 Okay, let's estimate the energy that can be extracted from a wind impacting some energy-extracting "device" (such as a sail) at a speed v ... relative to the device. If the device has an area A, then the volume of air impacting the device in a time Δt   is:       A v Δt   m3/s If the density of air is ρ kg/m3, then the mass of air impacting the device (each second), is:         ρ A v   kg/s The energy associated with this moving wind (each second) is ... using the magic formula: (1/2)mv2       (1/2) ρ A v3   kg*m2/s3 >Okay, that's the energy impacting per second, but what's the units? You mean kg*m2/s3? Them's watts.
>I have no idea how many watts one could expect from a fast wind and ...?
Okay, let's do an example:

We'll use air density as ρ = 1.25 kg/m3
The wind speed we'll take as v = 15 m/s ... about 30 knots or 35 mph or 56 km/h
Let's assume A = 100 m2
Then the maximum energy that can be extracted from this wind is
(1/2) (1.25) (100) (153) = 210,938 watts ... about 280 horsepower   (see unit conversions )
>Wow! That should really move the boat, eh? Can one really get that much energy from a 30 knot wind?
Well, there's little chance of extracting all the energy associated with the wind, but wind driven generators have been designed to generate over 500 kilowatts from winds in the range 10 to 30 metres per second, but the rotors are HUGE!!

>But even 10% would give us 28 HP, right?
Yeah, but we're talking about a 100 square metre sail so the boat ain't that small and ...

>So how much power is required to move the boat at a speed greater than the wind?
Faster than, say, 30 knots? I have no idea.
However, note that the speed we're using, that's v, is how fast the wind impacts the energy-extracting device.
It's not the speed of the boat.
In fact, if we want the boat to travel at 35 knots in a 30 knot wind, and we want to use a 30 knot v, then the device must bemoving backward at 35 knots ... relative to the boat.

>Like in Figure 1?
Like in Figure 1.

We might also consider the case where the boat travels at the wind speed (relative to the wind) heading into the wind.
In fact, as Dave Culp pointed out to me, the notion of having the boat still in the water, heading into the wind (with the prop used to keep the boat from drifting downwind), is analogous to a DWFTTW problem.

>Aah, that's a UWETTW problem?
Don't tell me! UpWind Equal To The Wind.
>You're gettin' smarter.
Thanks.

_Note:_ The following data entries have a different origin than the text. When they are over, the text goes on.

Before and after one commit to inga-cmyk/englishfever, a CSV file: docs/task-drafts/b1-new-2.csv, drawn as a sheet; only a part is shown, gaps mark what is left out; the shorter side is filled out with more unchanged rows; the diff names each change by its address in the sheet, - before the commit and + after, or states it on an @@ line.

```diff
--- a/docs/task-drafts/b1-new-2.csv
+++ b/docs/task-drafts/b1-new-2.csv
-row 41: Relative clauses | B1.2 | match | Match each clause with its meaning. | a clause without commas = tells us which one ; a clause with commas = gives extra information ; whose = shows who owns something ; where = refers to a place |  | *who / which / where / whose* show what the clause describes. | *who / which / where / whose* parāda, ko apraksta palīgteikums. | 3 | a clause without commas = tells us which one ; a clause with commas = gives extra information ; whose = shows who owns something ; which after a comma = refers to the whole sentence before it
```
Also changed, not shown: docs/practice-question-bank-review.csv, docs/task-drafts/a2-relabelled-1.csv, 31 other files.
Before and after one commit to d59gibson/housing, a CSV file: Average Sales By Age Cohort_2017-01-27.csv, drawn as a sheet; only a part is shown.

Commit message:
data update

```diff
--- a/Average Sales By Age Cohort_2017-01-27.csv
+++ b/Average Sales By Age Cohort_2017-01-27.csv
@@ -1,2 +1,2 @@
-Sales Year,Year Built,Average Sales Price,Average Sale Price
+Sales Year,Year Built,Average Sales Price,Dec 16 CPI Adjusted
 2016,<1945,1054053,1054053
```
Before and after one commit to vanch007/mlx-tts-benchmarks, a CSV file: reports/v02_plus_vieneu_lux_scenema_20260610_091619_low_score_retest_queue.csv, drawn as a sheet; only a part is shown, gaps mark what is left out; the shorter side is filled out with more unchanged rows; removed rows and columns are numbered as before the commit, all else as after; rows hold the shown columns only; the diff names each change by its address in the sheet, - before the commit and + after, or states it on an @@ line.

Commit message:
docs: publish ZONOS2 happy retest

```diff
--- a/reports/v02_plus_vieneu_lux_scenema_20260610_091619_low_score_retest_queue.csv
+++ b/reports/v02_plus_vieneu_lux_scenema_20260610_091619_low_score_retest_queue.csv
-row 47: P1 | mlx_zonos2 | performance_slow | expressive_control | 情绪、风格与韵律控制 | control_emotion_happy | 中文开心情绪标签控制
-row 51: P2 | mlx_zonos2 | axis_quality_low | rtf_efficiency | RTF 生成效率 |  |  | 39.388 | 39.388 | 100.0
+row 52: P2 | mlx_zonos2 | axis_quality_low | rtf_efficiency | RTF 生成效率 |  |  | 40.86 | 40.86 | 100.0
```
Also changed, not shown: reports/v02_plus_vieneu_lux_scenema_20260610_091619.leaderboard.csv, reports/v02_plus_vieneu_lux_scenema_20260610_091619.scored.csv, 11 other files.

>And that scheme, in Figure 1 ... that's your idea, right?
Well ... uh, I thought so when I first did this tutorial (in Sept, 2004), but then I got e-mail from Peter Sharp who says it's called rewindmilling. Sharp is currently writing a book (as I write this, in Jan, 2005) called New Sailing Principles.

>Aaah, great minds think alike, eh?
I reckon.

See: DWFTTW and On sailing downwind and Sailcraft that flies and a neat kite
and Dave Culp on Speed sailing and Need for an explanation